Welcome to All Sensors “Put the Pressure on Us” blog. This blog brings out pressure sensor aspects in a variety of applications inspired by headlines, consumer and industry requirements, market research, government activities, and you.
The Pressures That Were Rome
Engineering was among the skills that allowed the Romans to expand and maintain their vast empire: the roads that led to Rome, Hadrian’s Wall that divided Britannia, the Coliseum, the Pantheon and aqueducts, the plumbing that brought water to the Seven Hills.
The Aqua Claudia, one of 11 aqueducts of Rome, channeled fresh water 46 miles into Rome (Unearthed: S7 E12, Seven Wonders of Rome) based on gravity alone without any additional pressure. To maintain a consistent gradient with minimal deterioration of the channel, the water flowed due to a drop of only 9 inches (0.3 psi) in 30 feet.

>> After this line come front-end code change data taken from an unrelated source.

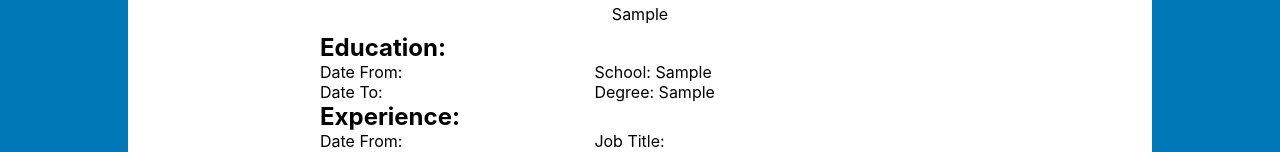
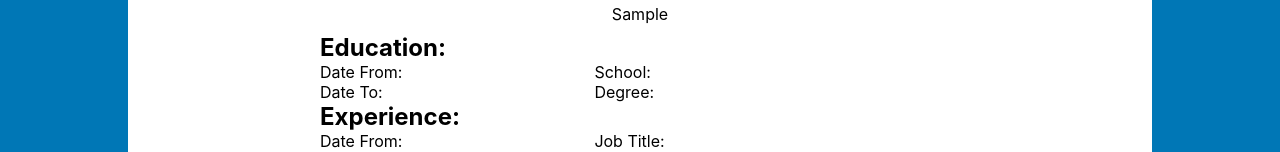
Before and after one commit to Dylaan94/cv-application, a React (Create React App) app: page / in a window 1280 px wide. Both pictures are taken after typing "Sample", "name@example.com", "Sample", "Sample", "Sample", "Sample" into the empty fields and a click on the button "Submit CV". Shown: the part 695-847 px from the top of the page. Built offline with nearby package versions, Linux system fonts and the light colour scheme.

Commit message:
render updates multiple educations

```diff
--- a/src/components/CVForm/CVRender.js
+++ b/src/components/CVForm/CVRender.js
@@ -5,6 +5,7 @@ const CVRender = (props) => {
   // destructures data from props
   const { data } = props;
   console.log(data);
+  console.log(data.education)
   return (
     <FormRenderStyles.Wrapper id="cvForm" style={{ display: "none" }}>
       {/*style = {{display:"none"}}*/}
@@ -23,20 +24,27 @@ const CVRender = (props) => {
         <p>Personal Statement</p>
         {data.personalStatement}
       </FormRenderStyles.PersonalDiv>
+
       <FormRenderStyles.EduDiv>
         <FormRenderStyles.EduTitleDiv>
           <p>Education:</p>
         </FormRenderStyles.EduTitleDiv>
+        {/* Maps the education data based on state */}
+        {data.education.map((edu) => {
+          return (
             <FormRenderStyles.EduDataDiv>
               <FormRenderStyles.EduTimeDiv>
-            <p>Date From: {data.education[0].dateFrom}</p>
-            <p>Date To: {data.education[0].dateTo}</p>
+                <p>Date From: {data.education.dateFrom}</p>
+                <p>Date To: {data.education.dateTo}</p>
               </FormRenderStyles.EduTimeDiv>
               <FormRenderStyles.EduInfoDiv>
-            <p>School: {data.education[0].school}</p>
-            <p>Degree: {data.education[0].degree}</p>
+                <p>School: {data.education.school}</p>
+                <p>Degree: {data.education.degree}</p>
               </FormRenderStyles.EduInfoDiv>
             </FormRenderStyles.EduDataDiv>
+          );
+        })}
+
       </FormRenderStyles.EduDiv>
       <FormRenderStyles.EmployDiv>
         <FormRenderStyles.EmployTitleDiv>
```
Lines whose indentation alone changed are shown as unchanged.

A mountain channel and portion of Aqua Claudia
According to legend, one of the more amazing water pressure feats in Rome was the flooding of the Coliseum to hold simulated sea battles. Archeologists believe a three-foot-wide tunnel running between the walls of the Coliseum may lead to a labyrinth of circular channels that flooded the floor in the center of the arena. The hydraulic system would have required significant pressure and produced a rapid flow of water to flood the arena to a depth of around 1 ½ meters with 3 ½ million gallons of water within a few hours. Water flowing directly from the aqueducts could not have produced these results.
Discovering the ruins of a monumental fountain uphill from the Coliseum, archeologists speculate that water from an aqueduct fed the fountain and was stored 6 meters (almost 20 feet) above the Coliseum. With a sufficiently steep grade, the hydraulic pressure from this height (8.7 psi) may have been enough to accomplish the flooding. After the sea spectacle, four huge drainage channels opened to flush the water away so the more well-known gladiator competitions could be held.